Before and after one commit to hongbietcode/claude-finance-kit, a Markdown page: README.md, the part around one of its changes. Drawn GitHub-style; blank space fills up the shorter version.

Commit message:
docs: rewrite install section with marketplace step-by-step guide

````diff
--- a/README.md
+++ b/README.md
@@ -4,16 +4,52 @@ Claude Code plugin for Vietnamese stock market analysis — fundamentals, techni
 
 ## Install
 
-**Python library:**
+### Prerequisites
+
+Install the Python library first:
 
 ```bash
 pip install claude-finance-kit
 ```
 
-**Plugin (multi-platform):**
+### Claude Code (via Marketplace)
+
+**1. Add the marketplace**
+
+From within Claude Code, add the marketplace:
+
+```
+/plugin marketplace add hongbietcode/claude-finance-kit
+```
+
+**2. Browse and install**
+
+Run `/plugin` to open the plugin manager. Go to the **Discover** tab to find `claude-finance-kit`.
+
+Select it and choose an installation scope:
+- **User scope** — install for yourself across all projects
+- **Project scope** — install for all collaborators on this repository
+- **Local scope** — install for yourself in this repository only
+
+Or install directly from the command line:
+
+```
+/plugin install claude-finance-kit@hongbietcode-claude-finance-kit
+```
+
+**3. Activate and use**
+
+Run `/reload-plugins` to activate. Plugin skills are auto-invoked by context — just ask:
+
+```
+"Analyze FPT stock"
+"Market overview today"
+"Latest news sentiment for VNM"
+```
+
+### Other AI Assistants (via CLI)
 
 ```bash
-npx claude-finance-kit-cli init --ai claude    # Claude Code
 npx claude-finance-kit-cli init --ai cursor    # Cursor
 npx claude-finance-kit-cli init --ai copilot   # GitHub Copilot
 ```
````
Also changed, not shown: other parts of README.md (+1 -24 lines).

◆ **Exercise requirements**
Exact copies of every record are required, so retype them in full.

◆ **Exercise result**
Before and after one commit to hongbietcode/claude-finance-kit, a Markdown page: README.md, the part around one of its changes. Drawn GitHub-style; blank space fills up the shorter version.

Commit message:
docs: rewrite install section with marketplace step-by-step guide

````diff
--- a/README.md
+++ b/README.md
@@ -4,16 +4,52 @@ Claude Code plugin for Vietnamese stock market analysis — fundamentals, techni
 
 ## Install
 
-**Python library:**
+### Prerequisites
+
+Install the Python library first:
 
 ```bash
 pip install claude-finance-kit
 ```
 
-**Plugin (multi-platform):**
+### Claude Code (via Marketplace)
+
+**1. Add the marketplace**
+
+From within Claude Code, add the marketplace:
+
+```
+/plugin marketplace add hongbietcode/claude-finance-kit
+```
+
+**2. Browse and install**
+
+Run `/plugin` to open the plugin manager. Go to the **Discover** tab to find `claude-finance-kit`.
+
+Select it and choose an installation scope:
+- **User scope** — install for yourself across all projects
+- **Project scope** — install for all collaborators on this repository
+- **Local scope** — install for yourself in this repository only
+
+Or install directly from the command line:
+
+```
+/plugin install claude-finance-kit@hongbietcode-claude-finance-kit
+```
+
+**3. Activate and use**
+
+Run `/reload-plugins` to activate. Plugin skills are auto-invoked by context — just ask:
+
+```
+"Analyze FPT stock"
+"Market overview today"
+"Latest news sentiment for VNM"
+```
+
+### Other AI Assistants (via CLI)
 
 ```bash
-npx claude-finance-kit-cli init --ai claude    # Claude Code
 npx claude-finance-kit-cli init --ai cursor    # Cursor
 npx claude-finance-kit-cli init --ai copilot   # GitHub Copilot
 ```
````
Also changed, not shown: other parts of README.md (+1 -24 lines).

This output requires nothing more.